Located in the northern Virginia hills just south of our nation's capital, Marine Corps Base Quantico is known throughout the world as the Crossroads of the United States Marine Corps. Images of America: Quantico takes the reader on a visual tour of Quantico's evolution through World War I, interwar service as an expeditionary base, and the development of the amphibious capabilities made famous by the Marines in World War II. The impact of famous Marines, including Generals John A. Lejeune and Smedley D. Butler, is explored, as is the unique relationship between the base and the Town of Quantico, the only United States city surrounded by a military base.
The United States Marine Corps has not only played a deciding role in many of the moments which have determined our history, but has set a standard for honor, self-sacrifice and courage. Marines leave boot camp knowing that the marine next to them is more important than they are, creating a bond with one another other and with the Corps which changes them, which is unique and which survives the most horrific combat. This collection echoes with the voices from our most renowned fighting force and their stories of combat, bravery and loyalty to one another.
Beginning with interviews with the last surviving drill instructors of World War II, this oral history offers the voices of veterans from every major war of the last sixty years, concluding with accounts of what it takes to train marines for Iraq today. It contains revelatory details about the vicious training techniques used to prepare marines for the great battles against Japan in the Pacific; the Ribbon Creek training disaster of the 1950s; and legendary stories by the likes of Iwo Jima veteran "Iron" Mike Mervosh and R. Lee Ermey, the infamous drill instructor from Full Metal Jacket.

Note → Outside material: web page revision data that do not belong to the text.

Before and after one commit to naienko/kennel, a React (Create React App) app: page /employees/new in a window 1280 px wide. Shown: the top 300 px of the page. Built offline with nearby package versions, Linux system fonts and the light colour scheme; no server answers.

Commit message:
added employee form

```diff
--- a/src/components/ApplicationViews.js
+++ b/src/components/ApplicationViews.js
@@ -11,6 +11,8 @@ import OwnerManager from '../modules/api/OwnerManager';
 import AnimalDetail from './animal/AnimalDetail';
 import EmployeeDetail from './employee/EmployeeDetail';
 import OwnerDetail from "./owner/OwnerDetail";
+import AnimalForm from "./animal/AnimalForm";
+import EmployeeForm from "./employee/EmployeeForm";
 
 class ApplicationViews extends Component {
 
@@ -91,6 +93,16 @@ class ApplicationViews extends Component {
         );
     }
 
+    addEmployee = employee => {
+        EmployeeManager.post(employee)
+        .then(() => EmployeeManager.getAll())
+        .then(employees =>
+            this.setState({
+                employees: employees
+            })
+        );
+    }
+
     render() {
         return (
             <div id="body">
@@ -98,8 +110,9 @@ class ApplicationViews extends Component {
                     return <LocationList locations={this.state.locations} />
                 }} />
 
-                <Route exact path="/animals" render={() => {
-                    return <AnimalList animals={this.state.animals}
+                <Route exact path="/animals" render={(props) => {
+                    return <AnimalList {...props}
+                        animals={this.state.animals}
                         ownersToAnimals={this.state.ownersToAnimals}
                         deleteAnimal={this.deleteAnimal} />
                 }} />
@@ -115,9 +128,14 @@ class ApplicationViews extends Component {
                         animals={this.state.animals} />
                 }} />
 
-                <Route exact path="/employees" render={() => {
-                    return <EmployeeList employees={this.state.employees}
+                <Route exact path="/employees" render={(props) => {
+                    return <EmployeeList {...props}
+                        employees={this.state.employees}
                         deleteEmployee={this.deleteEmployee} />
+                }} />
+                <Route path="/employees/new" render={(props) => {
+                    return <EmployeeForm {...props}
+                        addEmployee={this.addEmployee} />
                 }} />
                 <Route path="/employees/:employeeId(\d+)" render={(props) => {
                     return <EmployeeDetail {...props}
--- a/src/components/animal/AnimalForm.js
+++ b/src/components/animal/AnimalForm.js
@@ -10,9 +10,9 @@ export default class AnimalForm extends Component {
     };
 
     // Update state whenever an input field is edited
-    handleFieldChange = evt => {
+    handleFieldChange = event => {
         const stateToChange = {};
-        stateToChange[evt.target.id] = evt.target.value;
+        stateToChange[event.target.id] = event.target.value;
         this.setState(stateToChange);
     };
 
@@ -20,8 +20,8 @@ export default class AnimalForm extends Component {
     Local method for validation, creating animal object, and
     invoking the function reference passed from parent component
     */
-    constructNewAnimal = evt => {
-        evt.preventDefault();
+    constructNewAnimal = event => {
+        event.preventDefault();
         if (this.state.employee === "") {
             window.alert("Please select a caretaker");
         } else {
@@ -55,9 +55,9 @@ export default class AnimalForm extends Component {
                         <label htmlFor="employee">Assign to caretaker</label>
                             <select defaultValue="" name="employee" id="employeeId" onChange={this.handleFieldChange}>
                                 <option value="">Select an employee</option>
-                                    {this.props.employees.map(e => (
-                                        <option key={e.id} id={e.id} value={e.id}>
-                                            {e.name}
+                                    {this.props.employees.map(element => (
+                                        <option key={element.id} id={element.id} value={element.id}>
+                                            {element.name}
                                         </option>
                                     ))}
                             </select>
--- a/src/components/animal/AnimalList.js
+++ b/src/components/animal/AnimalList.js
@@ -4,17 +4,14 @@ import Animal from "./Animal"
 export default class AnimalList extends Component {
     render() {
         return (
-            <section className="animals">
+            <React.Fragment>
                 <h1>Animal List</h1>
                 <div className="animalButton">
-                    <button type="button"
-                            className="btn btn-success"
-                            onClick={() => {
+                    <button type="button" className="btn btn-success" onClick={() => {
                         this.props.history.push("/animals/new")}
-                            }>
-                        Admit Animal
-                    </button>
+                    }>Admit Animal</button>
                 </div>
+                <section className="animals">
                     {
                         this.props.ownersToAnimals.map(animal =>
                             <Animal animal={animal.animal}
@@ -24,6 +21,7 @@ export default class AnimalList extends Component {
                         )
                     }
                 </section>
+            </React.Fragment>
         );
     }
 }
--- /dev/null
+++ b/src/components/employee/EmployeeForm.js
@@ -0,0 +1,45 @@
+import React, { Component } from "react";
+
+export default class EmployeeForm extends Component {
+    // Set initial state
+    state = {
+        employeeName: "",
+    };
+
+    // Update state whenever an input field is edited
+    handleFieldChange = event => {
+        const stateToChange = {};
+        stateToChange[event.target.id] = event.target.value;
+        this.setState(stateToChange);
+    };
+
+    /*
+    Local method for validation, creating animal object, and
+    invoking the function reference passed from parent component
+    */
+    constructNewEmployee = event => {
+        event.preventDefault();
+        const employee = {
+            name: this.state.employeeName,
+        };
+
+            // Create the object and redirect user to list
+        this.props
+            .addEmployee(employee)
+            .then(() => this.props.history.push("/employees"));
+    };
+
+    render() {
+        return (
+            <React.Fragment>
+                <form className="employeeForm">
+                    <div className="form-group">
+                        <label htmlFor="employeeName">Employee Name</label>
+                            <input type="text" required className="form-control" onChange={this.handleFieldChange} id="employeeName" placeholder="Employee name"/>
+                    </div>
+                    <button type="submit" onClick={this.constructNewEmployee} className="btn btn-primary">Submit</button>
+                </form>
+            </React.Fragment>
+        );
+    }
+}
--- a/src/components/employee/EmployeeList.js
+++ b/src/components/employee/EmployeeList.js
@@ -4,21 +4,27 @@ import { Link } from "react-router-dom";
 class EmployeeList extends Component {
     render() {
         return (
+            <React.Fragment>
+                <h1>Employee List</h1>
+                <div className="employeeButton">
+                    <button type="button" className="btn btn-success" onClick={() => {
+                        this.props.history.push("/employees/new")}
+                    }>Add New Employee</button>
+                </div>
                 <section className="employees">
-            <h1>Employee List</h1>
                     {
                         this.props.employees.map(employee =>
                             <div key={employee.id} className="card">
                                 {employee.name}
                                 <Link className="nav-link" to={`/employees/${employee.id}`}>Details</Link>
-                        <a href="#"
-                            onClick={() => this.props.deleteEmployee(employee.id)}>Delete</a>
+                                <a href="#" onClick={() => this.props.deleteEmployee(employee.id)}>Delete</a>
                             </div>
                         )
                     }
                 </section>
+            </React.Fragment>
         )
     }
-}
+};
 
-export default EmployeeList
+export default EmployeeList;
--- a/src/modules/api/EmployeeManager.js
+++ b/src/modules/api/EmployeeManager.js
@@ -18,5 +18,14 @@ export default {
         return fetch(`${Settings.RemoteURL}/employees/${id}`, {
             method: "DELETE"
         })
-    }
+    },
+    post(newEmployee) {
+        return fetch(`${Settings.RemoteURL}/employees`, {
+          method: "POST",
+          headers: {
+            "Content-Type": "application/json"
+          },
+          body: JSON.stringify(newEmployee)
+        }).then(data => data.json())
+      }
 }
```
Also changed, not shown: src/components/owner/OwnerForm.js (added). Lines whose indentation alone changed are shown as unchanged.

As leader of the unit dubbed The Majestic Twelve, the author led his team on what some might call the most dangerous duty in the Iraq War--convoy escort. Lynch tells how he formed and commanded his all-volunteer unit.
In 1952, overriding American political objectives dictated that the tactics of UN forces in Korea shift from those of maneuver to those of holding on to territory recently gained at great human cost. In western Korea, along “main lines of resistance,” men of the 1st Marine Division patrolled from lonely outposts. Thus began “the outpost war,” a forgotten period of the “forgotten war”—but one during which 7800 Marines lost became casualties.